Coachella Day Two - Recap and Photos
Page 1 of 2
All photos by Chris Garmon
Let’s get this out of the way now. Yes, Radiohead were awesome. Obviously. For their return engagement at the Coachella Festival, the beloved band focused on new material “to prove we’re still alive.” So said Thom Yorke, who seemed to be having a good time, if the rapid head bops were any indication. Some of this new material hasn’t been recorded it yet, like the thumping “Identikit,” and some of it has already become hardcore fan favorites, like “The Daily Mail,” a King of Limbs b-side that rises from a morose piano ballad to a discordant climax, garnered sing-a-longs from the dedicated audience. Radiohead is a relentlessly forward-thinking band, but they didn’t rise to the level of repeat Coachella headliners without some pop instincts too. They peppered their set with audience favorites like “There There” and a stunning rendition of “Pyramid Song,” before closing the entire night with “Paranoid Android.” If you’ve never seen several thousand people scream along with “kicking squealing Gucci little piggies,” you really should.
Bon Iver took the stage before Radiohead and sounded graceful and lush, even if he could stand to loose a third of the members and instruments he had with him. (things got a bit too lush at times). Elsewhere, British singer/songwriter Laura Marling’s soulful folk songs were a fine soundtrack to the setting sun, Feist’s percussion-heavy live show was startling and forceful, St. Vincent’s crowd surfed and again proved she’s probably the best working guitar player right now, Jeff Mangum lead multiple sing-a-longs and punk legends The Buzzcocks sounded so tight I won’t even make any jokes about how old they looked.

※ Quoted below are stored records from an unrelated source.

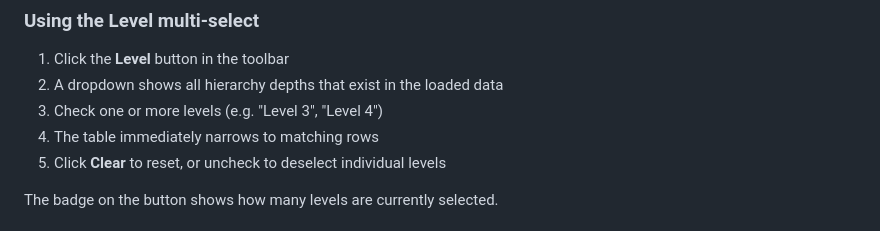
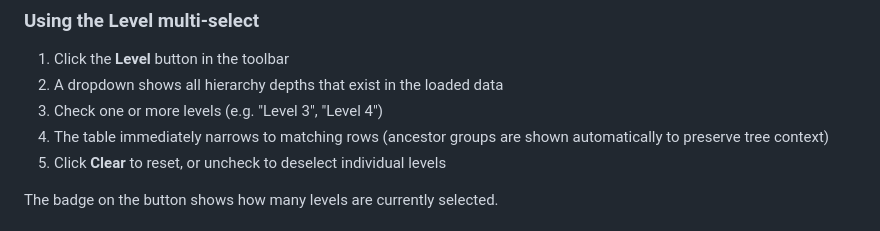
Before and after one commit to sridhar1495/dependency-tracker, a Markdown page: docs/DASHBOARD_INTEGRATION.md, the part around one of its changes. GitHub-like rendering.

```diff
--- a/docs/DASHBOARD_INTEGRATION.md
+++ b/docs/DASHBOARD_INTEGRATION.md
@@ -285,7 +313,8 @@ Source: same metrics endpoint
 1. Click the **Level** button in the toolbar
 2. A dropdown shows all hierarchy depths that exist in the loaded data
 3. Check one or more levels (e.g. "Level 3", "Level 4")
-4. The table immediately narrows to matching rows
+4. The table immediately narrows to matching rows (ancestor groups are shown
+   automatically to preserve tree context)
 5. Click **Clear** to reset, or uncheck to deselect individual levels
 
 The badge on the button shows how many levels are currently selected.
```
Also changed, not shown: other parts of docs/DASHBOARD_INTEGRATION.md (+67 -31 lines).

Besides Radiohead, the day was probably won by tUnE-yArDs, where Merrill Garbus hand-looped her vocals and drums, slowly turning them in to wildly colorful blasts of confrontational funk before the audience’s eyes. She alternated between a fierce determination to win over what she called the biggest crowd she had ever played and a palpable awe that this many people showed up.